→ Exercise instructions: Can you find the lines of the listing that include "text" and copy every one?

→ Data supplied:

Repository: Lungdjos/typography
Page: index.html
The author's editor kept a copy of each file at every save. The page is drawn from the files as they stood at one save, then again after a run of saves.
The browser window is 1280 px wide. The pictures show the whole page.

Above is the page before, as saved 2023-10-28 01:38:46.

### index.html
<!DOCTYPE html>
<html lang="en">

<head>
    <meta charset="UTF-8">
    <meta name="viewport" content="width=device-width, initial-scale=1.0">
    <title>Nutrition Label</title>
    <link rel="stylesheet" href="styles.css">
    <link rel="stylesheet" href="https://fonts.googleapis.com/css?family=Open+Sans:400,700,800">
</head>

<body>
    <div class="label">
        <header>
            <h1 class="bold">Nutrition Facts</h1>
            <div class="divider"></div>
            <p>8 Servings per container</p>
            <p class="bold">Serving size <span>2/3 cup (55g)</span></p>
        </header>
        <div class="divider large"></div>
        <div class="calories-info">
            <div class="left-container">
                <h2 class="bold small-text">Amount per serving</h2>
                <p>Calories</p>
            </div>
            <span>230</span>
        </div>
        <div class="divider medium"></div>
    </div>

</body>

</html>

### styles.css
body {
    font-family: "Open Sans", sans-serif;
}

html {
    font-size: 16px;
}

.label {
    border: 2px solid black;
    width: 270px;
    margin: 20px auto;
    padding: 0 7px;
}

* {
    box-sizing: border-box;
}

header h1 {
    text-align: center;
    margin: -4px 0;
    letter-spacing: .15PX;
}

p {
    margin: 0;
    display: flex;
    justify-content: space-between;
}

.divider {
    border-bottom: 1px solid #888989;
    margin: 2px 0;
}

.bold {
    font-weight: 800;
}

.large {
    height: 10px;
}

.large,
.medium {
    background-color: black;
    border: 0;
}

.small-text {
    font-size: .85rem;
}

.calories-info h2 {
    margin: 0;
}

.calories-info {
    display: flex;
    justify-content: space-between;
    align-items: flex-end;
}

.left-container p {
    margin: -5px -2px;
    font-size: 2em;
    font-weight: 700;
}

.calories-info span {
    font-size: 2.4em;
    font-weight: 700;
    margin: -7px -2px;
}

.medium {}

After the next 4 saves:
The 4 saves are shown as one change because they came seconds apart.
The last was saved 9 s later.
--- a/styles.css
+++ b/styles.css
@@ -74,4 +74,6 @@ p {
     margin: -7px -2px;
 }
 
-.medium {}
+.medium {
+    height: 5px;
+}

→ Solved problem:
                <h2 class="bold small-text">Amount per serving</h2>
    text-align: center;
.small-text {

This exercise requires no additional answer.